[Task description]
Those lines of the following listing which contain the string "columns" should be returned.

----------

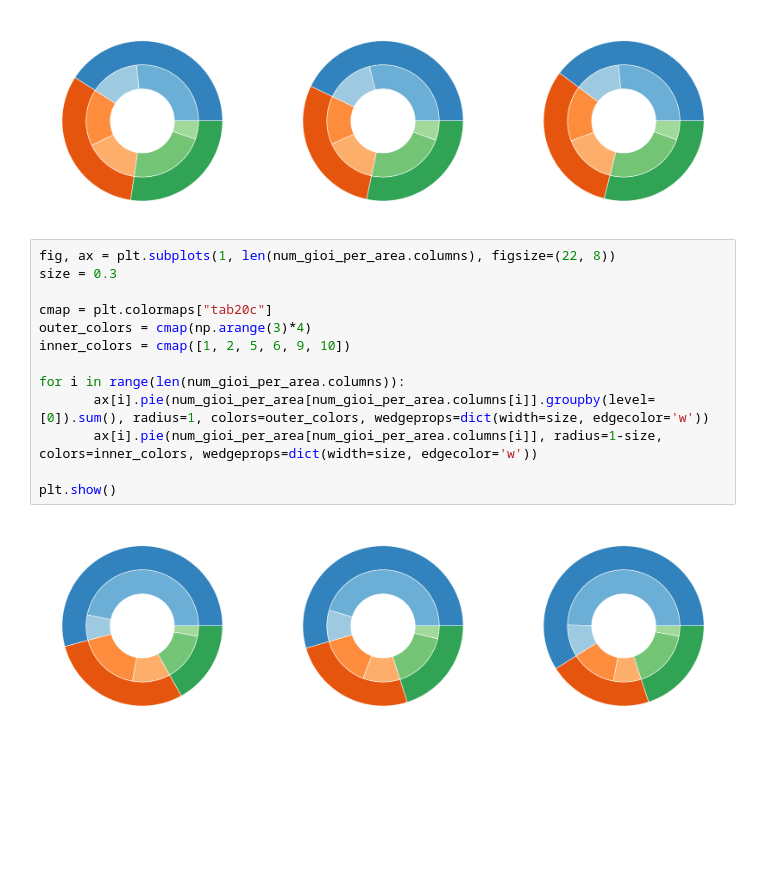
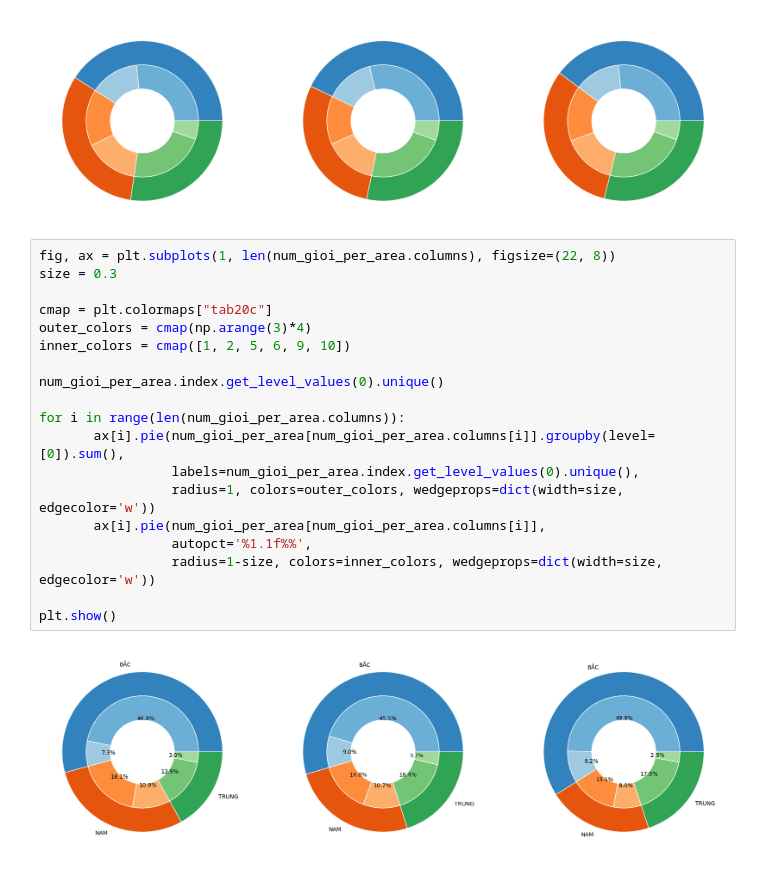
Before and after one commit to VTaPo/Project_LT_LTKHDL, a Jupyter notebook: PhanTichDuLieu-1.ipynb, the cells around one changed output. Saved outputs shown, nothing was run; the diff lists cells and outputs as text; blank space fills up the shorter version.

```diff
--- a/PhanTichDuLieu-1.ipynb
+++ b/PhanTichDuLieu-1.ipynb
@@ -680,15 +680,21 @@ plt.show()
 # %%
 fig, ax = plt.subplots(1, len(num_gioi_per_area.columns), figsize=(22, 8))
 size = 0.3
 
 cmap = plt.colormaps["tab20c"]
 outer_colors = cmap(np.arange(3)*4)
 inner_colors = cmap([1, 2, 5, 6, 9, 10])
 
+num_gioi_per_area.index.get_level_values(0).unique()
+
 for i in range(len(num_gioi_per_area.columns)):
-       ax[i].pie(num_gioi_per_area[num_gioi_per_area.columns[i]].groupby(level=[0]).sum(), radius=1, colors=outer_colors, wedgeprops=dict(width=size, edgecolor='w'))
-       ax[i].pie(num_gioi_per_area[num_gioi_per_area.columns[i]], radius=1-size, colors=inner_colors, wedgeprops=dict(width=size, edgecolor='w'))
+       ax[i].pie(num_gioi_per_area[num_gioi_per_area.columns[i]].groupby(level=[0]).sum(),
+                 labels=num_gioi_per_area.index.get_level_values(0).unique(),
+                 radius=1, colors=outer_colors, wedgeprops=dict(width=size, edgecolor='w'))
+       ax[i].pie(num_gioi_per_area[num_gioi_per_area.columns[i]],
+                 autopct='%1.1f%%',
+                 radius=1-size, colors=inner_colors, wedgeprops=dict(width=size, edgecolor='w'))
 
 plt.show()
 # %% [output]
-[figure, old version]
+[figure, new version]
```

----------

[Expected answer]
 fig, ax = plt.subplots(1, len(num_gioi_per_area.columns), figsize=(22, 8))
 for i in range(len(num_gioi_per_area.columns)):
-       ax[i].pie(num_gioi_per_area[num_gioi_per_area.columns[i]].groupby(level=[0]).sum(), radius=1, colors=outer_colors, wedgeprops=dict(width=size, edgecolor='w'))
-       ax[i].pie(num_gioi_per_area[num_gioi_per_area.columns[i]], radius=1-size, colors=inner_colors, wedgeprops=dict(width=size, edgecolor='w'))
+       ax[i].pie(num_gioi_per_area[num_gioi_per_area.columns[i]].groupby(level=[0]).sum(),
+       ax[i].pie(num_gioi_per_area[num_gioi_per_area.columns[i]],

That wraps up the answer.